Looking for love the business of online dating

match is the most widely-used online dating site in the world and has nearly 1.8 million subscribers.It works in the most traditional way: Simply create a profile, check out your potential matches, send them a few messages and then arrange to meet for a date.

looking for love the business of online dating-67

Raissa Tona and Wale Ayeni, recent graduates of Dartmouth’s Tuck School of Business, believe so.They’ve just created a location-based app called MELD, available on i Tunes and Google Play, that caters to college-educated black singles.Lovebook offers three packages, which promise different levels of Facebook reach.With First Date, customers will receive a minimum of five "leads", in the form of Likes or direct messages.This means that the ads could reach Facebook users that would not be found on traditional dating sites, such as celebrities, James claims.
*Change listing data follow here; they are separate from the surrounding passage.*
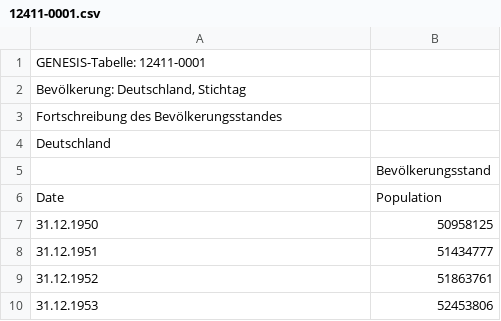
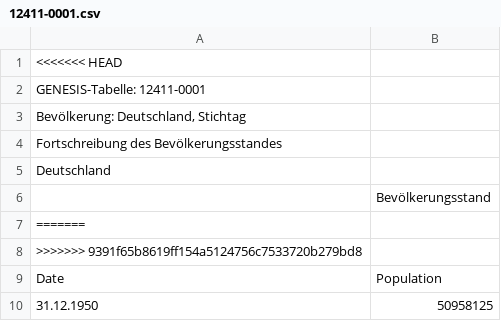
Before and after one commit to WaseemSayara/git_task, a CSV file: 12411-0001.csv, drawn as a sheet; only a part is shown; the shorter side is filled out with more unchanged rows.

```diff
--- a/12411-0001.csv
+++ b/12411-0001.csv
@@ -1 +1,2 @@
+<<<<<<< HEAD
 GENESIS-Tabelle: 12411-0001
@@ -5,2 +6,4 @@ Deutschland;
 ;Bevölkerungsstand
+=======
+>>>>>>> 9391f65b8619ff154a5124756c7533720b279bd8
 Date; Population
```
Also changed, not shown: 2 other files.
"If you have the same interests as Kim Kardashian or a Premier League footballer, you could end up on their page," he says.With the industry expected to grow by another 0 million every year through 2019, analysts say the dating game is increasingly becoming a battle of the ages, with both sides hoping their age-based gambles yield the most profit from those looking for love.It’s not clear that the young and perky are the best market for corporate matchmakers.When OKCupid analyzed its own data, it found that black men and women get fewer responses than their counterparts from other ethnic groups. Last year, data from Facebook’s dating app, Are You Interested, showed exactly the same result: The odds on online dating sites are consistently stacked against black users.Several sites have sprung up to cater specifically to the black community, including Black People Meet, Black Planet, and Black Singles.Tinder, America’s fast-growing online-dating juggernaut, last week unveiled its first big branding partnership aimed at its core audience of millennial fling-seekers: a neon-drenched video-ad campaign hyping Bud Light’s mega-keg party, “Whatever, USA.” Meanwhile, over at Tinder’s less-youthful rival e Harmony, a recent ad saw its 80-year-old founder counseling a single woman besieged by bridesmaid’s invitations to take some time (and, of course, the site’s 200-question compatibility quiz) to find that special someone: “Beth, do you want fast or forever?